DATA SUPPLIED:
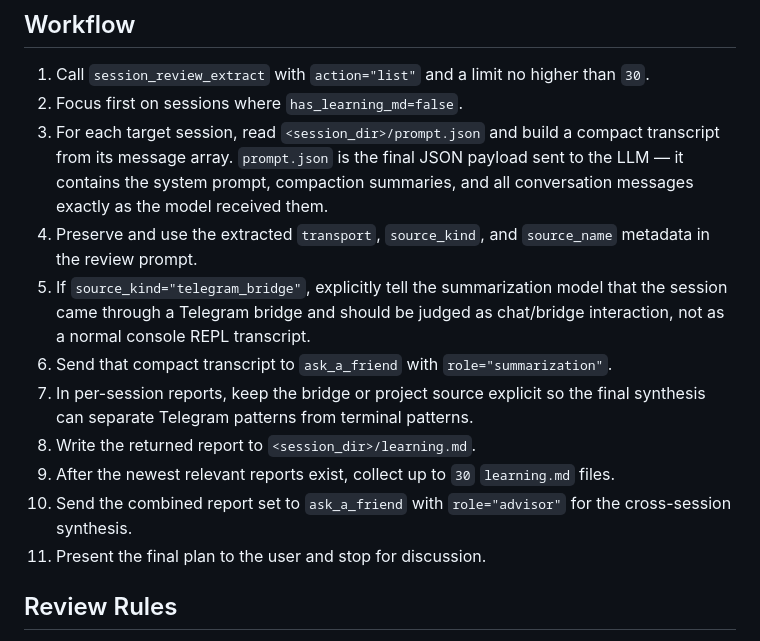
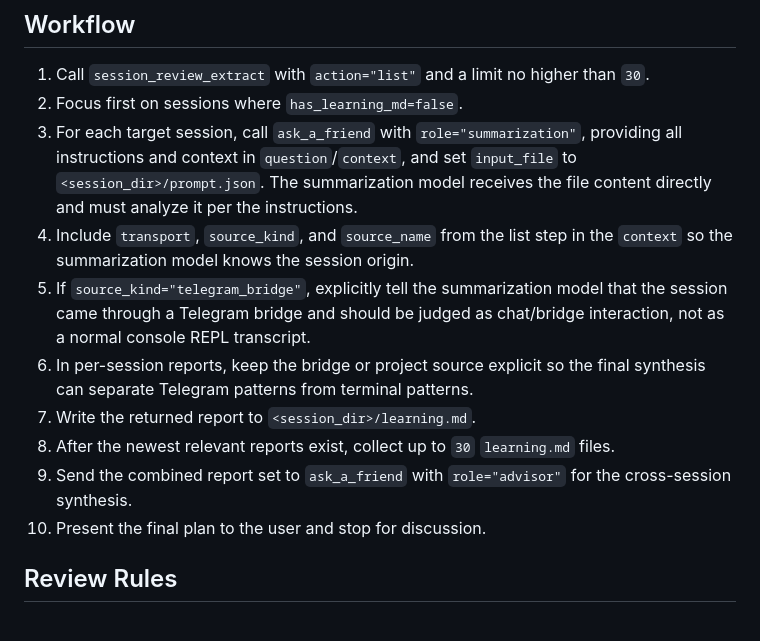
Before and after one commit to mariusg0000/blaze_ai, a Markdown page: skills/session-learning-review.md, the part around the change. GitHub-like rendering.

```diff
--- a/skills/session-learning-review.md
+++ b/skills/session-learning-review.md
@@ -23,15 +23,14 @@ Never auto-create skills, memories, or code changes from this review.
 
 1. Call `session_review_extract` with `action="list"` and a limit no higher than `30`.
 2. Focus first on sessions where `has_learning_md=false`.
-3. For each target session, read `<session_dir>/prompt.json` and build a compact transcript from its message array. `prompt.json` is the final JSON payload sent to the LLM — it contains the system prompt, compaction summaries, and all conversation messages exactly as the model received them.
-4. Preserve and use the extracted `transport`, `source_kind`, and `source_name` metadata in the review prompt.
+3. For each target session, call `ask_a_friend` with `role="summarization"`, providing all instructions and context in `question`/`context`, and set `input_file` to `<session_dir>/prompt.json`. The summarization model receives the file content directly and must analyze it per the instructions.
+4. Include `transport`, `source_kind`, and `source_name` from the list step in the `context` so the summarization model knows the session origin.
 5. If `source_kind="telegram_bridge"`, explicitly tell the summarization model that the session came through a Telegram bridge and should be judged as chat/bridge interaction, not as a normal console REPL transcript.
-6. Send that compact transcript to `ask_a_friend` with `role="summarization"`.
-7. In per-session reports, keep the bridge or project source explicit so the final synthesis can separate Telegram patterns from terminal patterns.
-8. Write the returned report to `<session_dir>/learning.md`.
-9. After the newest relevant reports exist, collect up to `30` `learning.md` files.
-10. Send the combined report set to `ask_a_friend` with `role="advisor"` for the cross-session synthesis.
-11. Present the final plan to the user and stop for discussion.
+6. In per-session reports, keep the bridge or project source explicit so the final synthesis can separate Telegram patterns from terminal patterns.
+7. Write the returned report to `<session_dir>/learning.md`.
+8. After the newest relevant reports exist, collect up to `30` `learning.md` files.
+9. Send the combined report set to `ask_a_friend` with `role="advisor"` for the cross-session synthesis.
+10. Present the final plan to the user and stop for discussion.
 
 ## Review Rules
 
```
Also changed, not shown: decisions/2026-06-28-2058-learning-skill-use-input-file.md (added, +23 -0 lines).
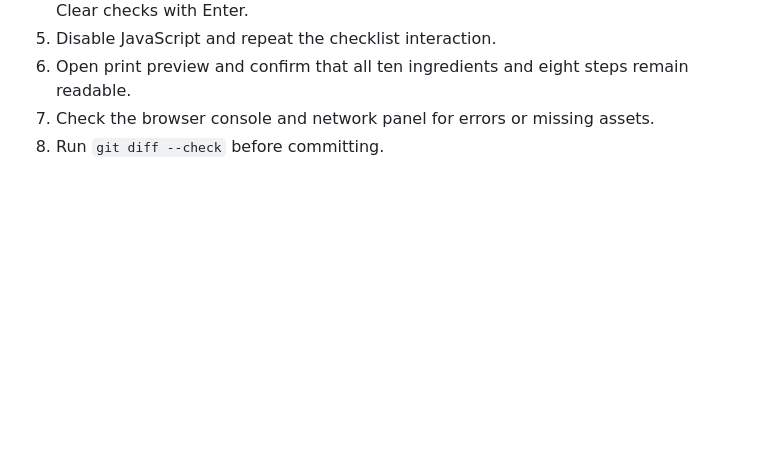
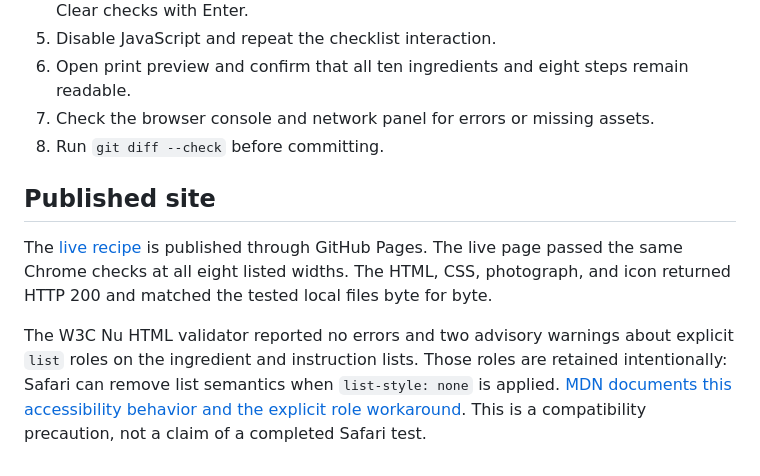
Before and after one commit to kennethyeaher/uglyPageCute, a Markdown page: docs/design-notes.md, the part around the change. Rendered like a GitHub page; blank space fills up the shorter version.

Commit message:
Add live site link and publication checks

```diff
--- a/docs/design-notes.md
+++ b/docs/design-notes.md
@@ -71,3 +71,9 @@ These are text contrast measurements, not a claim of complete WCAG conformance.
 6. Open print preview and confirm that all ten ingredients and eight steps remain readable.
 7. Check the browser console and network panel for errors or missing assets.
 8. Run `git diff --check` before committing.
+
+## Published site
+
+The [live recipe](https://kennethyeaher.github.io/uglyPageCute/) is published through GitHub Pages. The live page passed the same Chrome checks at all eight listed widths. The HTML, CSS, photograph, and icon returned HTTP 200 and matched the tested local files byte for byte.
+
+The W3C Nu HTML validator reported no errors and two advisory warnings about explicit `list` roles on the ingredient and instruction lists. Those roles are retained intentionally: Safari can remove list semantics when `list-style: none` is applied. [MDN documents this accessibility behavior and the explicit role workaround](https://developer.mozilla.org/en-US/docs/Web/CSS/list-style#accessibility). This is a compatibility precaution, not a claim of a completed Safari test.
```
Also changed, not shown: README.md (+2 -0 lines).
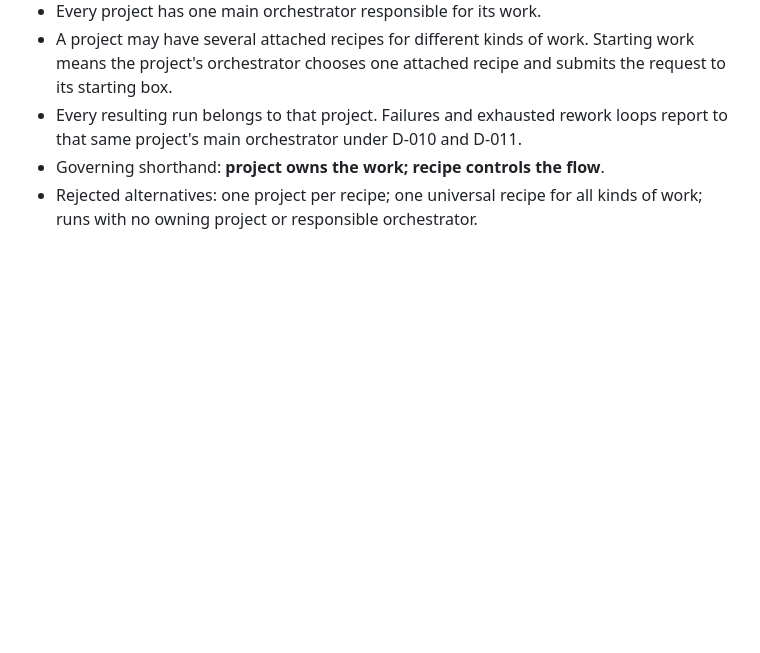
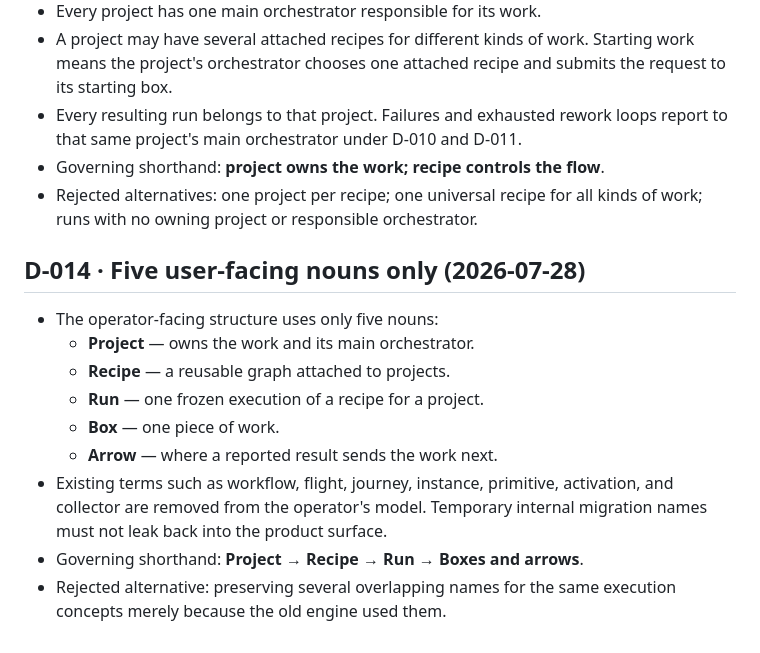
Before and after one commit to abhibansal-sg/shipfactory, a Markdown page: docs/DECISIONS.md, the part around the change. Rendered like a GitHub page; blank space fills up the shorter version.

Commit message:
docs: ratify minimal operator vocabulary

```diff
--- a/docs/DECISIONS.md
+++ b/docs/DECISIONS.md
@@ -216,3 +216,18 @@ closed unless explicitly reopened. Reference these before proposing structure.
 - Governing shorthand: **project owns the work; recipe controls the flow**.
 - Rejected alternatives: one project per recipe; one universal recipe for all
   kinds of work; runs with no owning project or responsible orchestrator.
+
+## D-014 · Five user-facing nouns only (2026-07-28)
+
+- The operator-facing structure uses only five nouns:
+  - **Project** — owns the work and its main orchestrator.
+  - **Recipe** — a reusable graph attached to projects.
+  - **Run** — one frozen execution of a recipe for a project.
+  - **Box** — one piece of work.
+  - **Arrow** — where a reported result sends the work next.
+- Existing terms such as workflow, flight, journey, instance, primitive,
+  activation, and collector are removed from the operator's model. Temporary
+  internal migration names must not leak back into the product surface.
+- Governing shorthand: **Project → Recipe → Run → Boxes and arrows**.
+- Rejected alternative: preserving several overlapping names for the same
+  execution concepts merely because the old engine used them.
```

EXERCISE REQUIREMENTS: Give the material above again exactly as it stands, minus any images.

RESULT FOR THIS TASK:
Before and after one commit to mariusg0000/blaze_ai, a Markdown page: skills/session-learning-review.md, the part around the change. GitHub-like rendering.

```diff
--- a/skills/session-learning-review.md
+++ b/skills/session-learning-review.md
@@ -23,15 +23,14 @@ Never auto-create skills, memories, or code changes from this review.
 
 1. Call `session_review_extract` with `action="list"` and a limit no higher than `30`.
 2. Focus first on sessions where `has_learning_md=false`.
-3. For each target session, read `<session_dir>/prompt.json` and build a compact transcript from its message array. `prompt.json` is the final JSON payload sent to the LLM — it contains the system prompt, compaction summaries, and all conversation messages exactly as the model received them.
-4. Preserve and use the extracted `transport`, `source_kind`, and `source_name` metadata in the review prompt.
+3. For each target session, call `ask_a_friend` with `role="summarization"`, providing all instructions and context in `question`/`context`, and set `input_file` to `<session_dir>/prompt.json`. The summarization model receives the file content directly and must analyze it per the instructions.
+4. Include `transport`, `source_kind`, and `source_name` from the list step in the `context` so the summarization model knows the session origin.
 5. If `source_kind="telegram_bridge"`, explicitly tell the summarization model that the session came through a Telegram bridge and should be judged as chat/bridge interaction, not as a normal console REPL transcript.
-6. Send that compact transcript to `ask_a_friend` with `role="summarization"`.
-7. In per-session reports, keep the bridge or project source explicit so the final synthesis can separate Telegram patterns from terminal patterns.
-8. Write the returned report to `<session_dir>/learning.md`.
-9. After the newest relevant reports exist, collect up to `30` `learning.md` files.
-10. Send the combined report set to `ask_a_friend` with `role="advisor"` for the cross-session synthesis.
-11. Present the final plan to the user and stop for discussion.
+6. In per-session reports, keep the bridge or project source explicit so the final synthesis can separate Telegram patterns from terminal patterns.
+7. Write the returned report to `<session_dir>/learning.md`.
+8. After the newest relevant reports exist, collect up to `30` `learning.md` files.
+9. Send the combined report set to `ask_a_friend` with `role="advisor"` for the cross-session synthesis.
+10. Present the final plan to the user and stop for discussion.
 
 ## Review Rules
 
```
Also changed, not shown: decisions/2026-06-28-2058-learning-skill-use-input-file.md (added, +23 -0 lines).
Before and after one commit to kennethyeaher/uglyPageCute, a Markdown page: docs/design-notes.md, the part around the change. Rendered like a GitHub page; blank space fills up the shorter version.

Commit message:
Add live site link and publication checks

```diff
--- a/docs/design-notes.md
+++ b/docs/design-notes.md
@@ -71,3 +71,9 @@ These are text contrast measurements, not a claim of complete WCAG conformance.
 6. Open print preview and confirm that all ten ingredients and eight steps remain readable.
 7. Check the browser console and network panel for errors or missing assets.
 8. Run `git diff --check` before committing.
+
+## Published site
+
+The [live recipe](https://kennethyeaher.github.io/uglyPageCute/) is published through GitHub Pages. The live page passed the same Chrome checks at all eight listed widths. The HTML, CSS, photograph, and icon returned HTTP 200 and matched the tested local files byte for byte.
+
+The W3C Nu HTML validator reported no errors and two advisory warnings about explicit `list` roles on the ingredient and instruction lists. Those roles are retained intentionally: Safari can remove list semantics when `list-style: none` is applied. [MDN documents this accessibility behavior and the explicit role workaround](https://developer.mozilla.org/en-US/docs/Web/CSS/list-style#accessibility). This is a compatibility precaution, not a claim of a completed Safari test.
```
Also changed, not shown: README.md (+2 -0 lines).
Before and after one commit to abhibansal-sg/shipfactory, a Markdown page: docs/DECISIONS.md, the part around the change. Rendered like a GitHub page; blank space fills up the shorter version.

Commit message:
docs: ratify minimal operator vocabulary

```diff
--- a/docs/DECISIONS.md
+++ b/docs/DECISIONS.md
@@ -216,3 +216,18 @@ closed unless explicitly reopened. Reference these before proposing structure.
 - Governing shorthand: **project owns the work; recipe controls the flow**.
 - Rejected alternatives: one project per recipe; one universal recipe for all
   kinds of work; runs with no owning project or responsible orchestrator.
+
+## D-014 · Five user-facing nouns only (2026-07-28)
+
+- The operator-facing structure uses only five nouns:
+  - **Project** — owns the work and its main orchestrator.
+  - **Recipe** — a reusable graph attached to projects.
+  - **Run** — one frozen execution of a recipe for a project.
+  - **Box** — one piece of work.
+  - **Arrow** — where a reported result sends the work next.
+- Existing terms such as workflow, flight, journey, instance, primitive,
+  activation, and collector are removed from the operator's model. Temporary
+  internal migration names must not leak back into the product surface.
+- Governing shorthand: **Project → Recipe → Run → Boxes and arrows**.
+- Rejected alternative: preserving several overlapping names for the same
+  execution concepts merely because the old engine used them.
```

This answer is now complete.